The fact is money is still tight and decisions have to be made. However, it is how we chose to make those decisions that need examining.
Lancashire County Council’s financial woes are many fold, least being among them is the reduction in Government grant.
The County’s budget is over £1billion and they sit on about £400million of reserves. They spend and waste money; one example being paying £6m for an ‘efficiency’ consultant, yet they make the ‘cuts’ announcements before his report is even published.
Conclusions can be drawn as to why, 12 months prior to an election, the County chooses to make what can only be described as a political statement of intent.
However, this is not all about money.

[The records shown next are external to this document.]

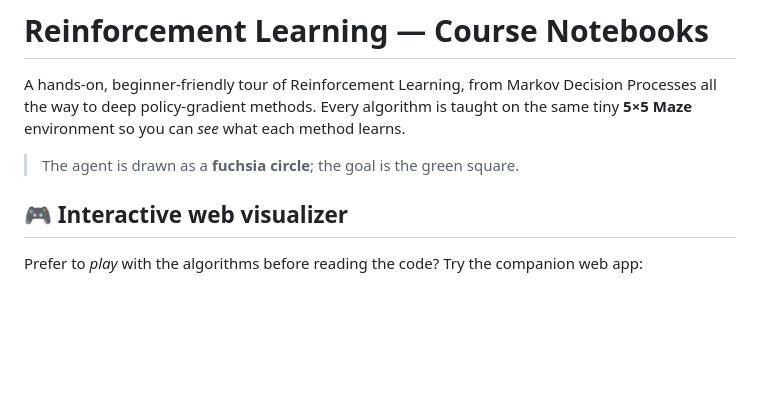
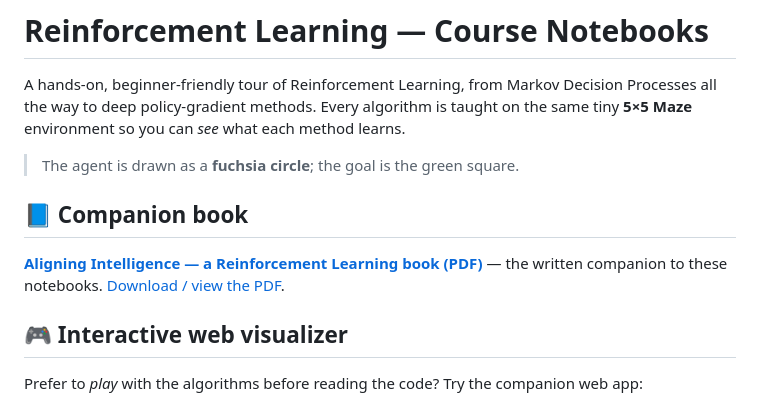
Before and after one commit to mlnjsh/rl-basics, a Markdown page: README.md, the part around the change. Drawn GitHub-style; blank space fills up the shorter version.

Commit message:
README: add companion book (Aligning Intelligence RL) section

```diff
--- a/README.md
+++ b/README.md
@@ -5,6 +5,10 @@ Processes all the way to deep policy-gradient methods. Every algorithm is taught
 the same tiny **5×5 Maze** environment so you can *see* what each method learns.
 
 > The agent is drawn as a **fuchsia circle**; the goal is the green square.
+
+## 📘 Companion book
+
+**[Aligning Intelligence — a Reinforcement Learning book (PDF)](Aligning_Intelligence_RL_Book.pdf)** — the written companion to these notebooks. [Download / view the PDF](https://github.com/mlnjsh/rl-basics/blob/main/Aligning_Intelligence_RL_Book.pdf).
 
 ## 🎮 Interactive web visualizer
 
```
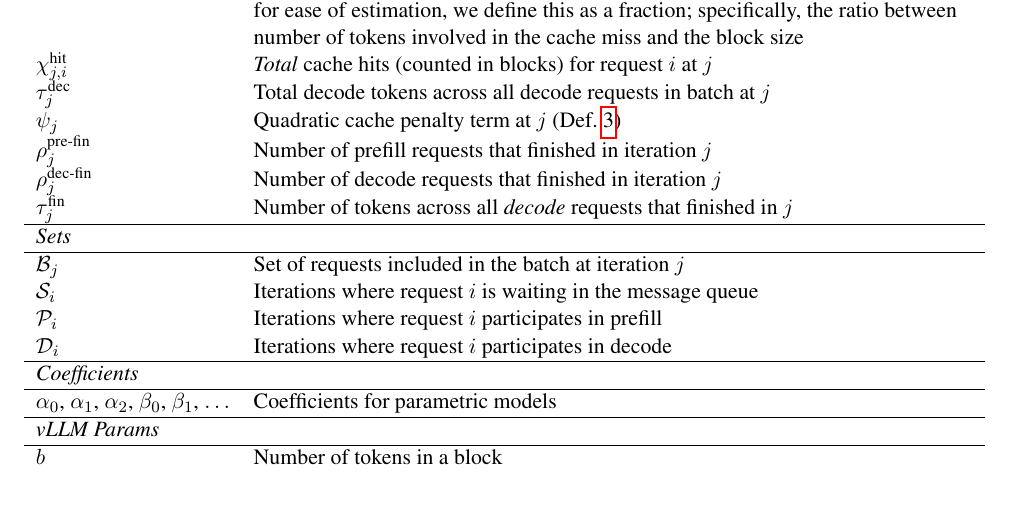
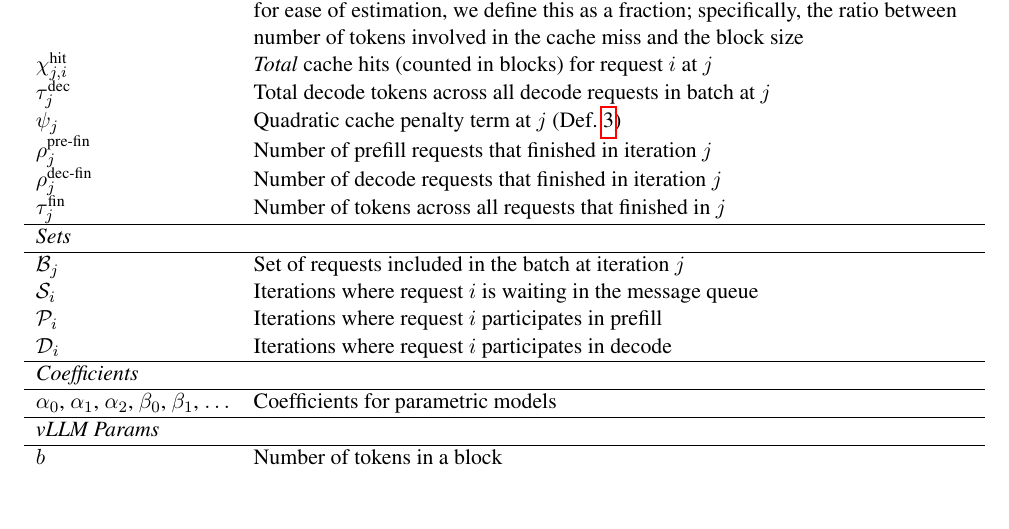
Before and after one commit to inference-sim/blis, a LaTeX paper (blis.tex): part of page 5 of 5, cut so that both start at the same text. Compiled offline with pdfLaTeX.

Commit message:
fix tau
Signed-off-by: Srinivasan Parthasarathy <spartha@us.ibm.com>

```diff
--- a/blis.tex
+++ b/blis.tex
@@ -145,7 +145,7 @@ $\tau_j^{\text{dec}}$ & Total decode tokens across all decode requests in batch
 $\psi_j$ & Quadratic cache penalty term at $j$ (Def.~\ref{eq:quad}) \\
 $\rho_j^{\text{pre-fin}}$ & Number of prefill requests that finished in iteration $j$ \\
 $\rho_j^{\text{dec-fin}}$ & Number of decode requests that finished in iteration $j$ \\
-$\tau_j^{\text{fin}}$ & Number of tokens across all \emph{decode} requests that finished in $j$ \\
+$\tau_j^{\text{fin}}$ & Number of tokens across all requests that finished in $j$ \\
 \hline
 \multicolumn{2}{l}{\textit{Sets}} \\
 \hline
```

Wyre has seven libraries, three to close and four to stay open. What happens if there is a mechanism where all seven can stay open, but would require out of the box thinking.
That’s what my colleague, Coun Alan Vincent has just done. I accompanied him and others when we visited York Council. York, faced with similar challenges, transferred their libraries to the ownership of a not-for-profit Social Enterprise Company.
These libraries are now thriving, offer additional services, with more staff and a secure future. This is what we want to replicate in Wyre, it is just a shame the grand political statement of Lancashire County Council is to say NO outright putting politics before people!
Working with powerhouse
Being a Bourne Ward councillor one of the biggest features of may ward is the old ICI site, known as Hillhouse International and operated by NPL Estates.
Behind the foliage and fences few people know just what an economic powerhouse this site has become.
Hillhouses’ success was one of the reasons Paul Maynard MP was able to have it made an Enterprise Zone, an assisted status area, and successfully lobby for the new A585 by-pass.
High tech companies are growing, creating high skilled jobs. However, with success comes responsibility to the local area and I have been working closely with the management at NPL on behalf of residents to make some things better.
They are a listening company and I have developed a good relationship with them and I am pleased to say I believe this respect is two-way.
Recently I have been pleased with NPL’s decision to open up a pathway from Hawley Gardens, cutting through past the Burn Naze so local children can walk to school easier and without the dangers of the busy Fleetwood Road.
I am also pleased with how the new allotment site is developing, which will be handed over to an interested local community group to manage once built.
One of the long term issues has been over flooding to the gardens and homes of local people. NPL, working with Fleetwood Town Football club are determined to work on significantly reducing instances of flooding. They have plans in place and are committed to the engineering works required.
There may still be the occasional niggle, we may sometimes need to disagree, but I’m confident working with NPL rather than against them can lead to better outcomes.
Interest in local politics not dead
People say political involvement is dead and no one is interested. Well, I disagree.
As a new councillor just celebrating my first year anniversary I have been amazed just how vibrant the political scene is. When I deliver my in touch leaflets, people stop me and talk. They know who I am and what I do and pick up so much intelligence. I can see what needs doing where, I can hear about people’s problems; it gives me what I need to get something done and I am quite pleased so far with the improvements being made in Bourne Ward.
A pleasant surprise recently has been the enthusiasm I have experienced with local people not only wanting to chat about politics, but getting involved. Initially sceptical, I was persuaded to join forces with Andrea Kay and Lynn Walmsley – both local councillors – to start a new Conservative Branch in Thornton. I was surprised just how many people have come forward, new members, new fundraisers, new helpers, and new people offering that all important intelligence. We welcome anyone and everyone, as long as they share our aims. Get in touch for more information.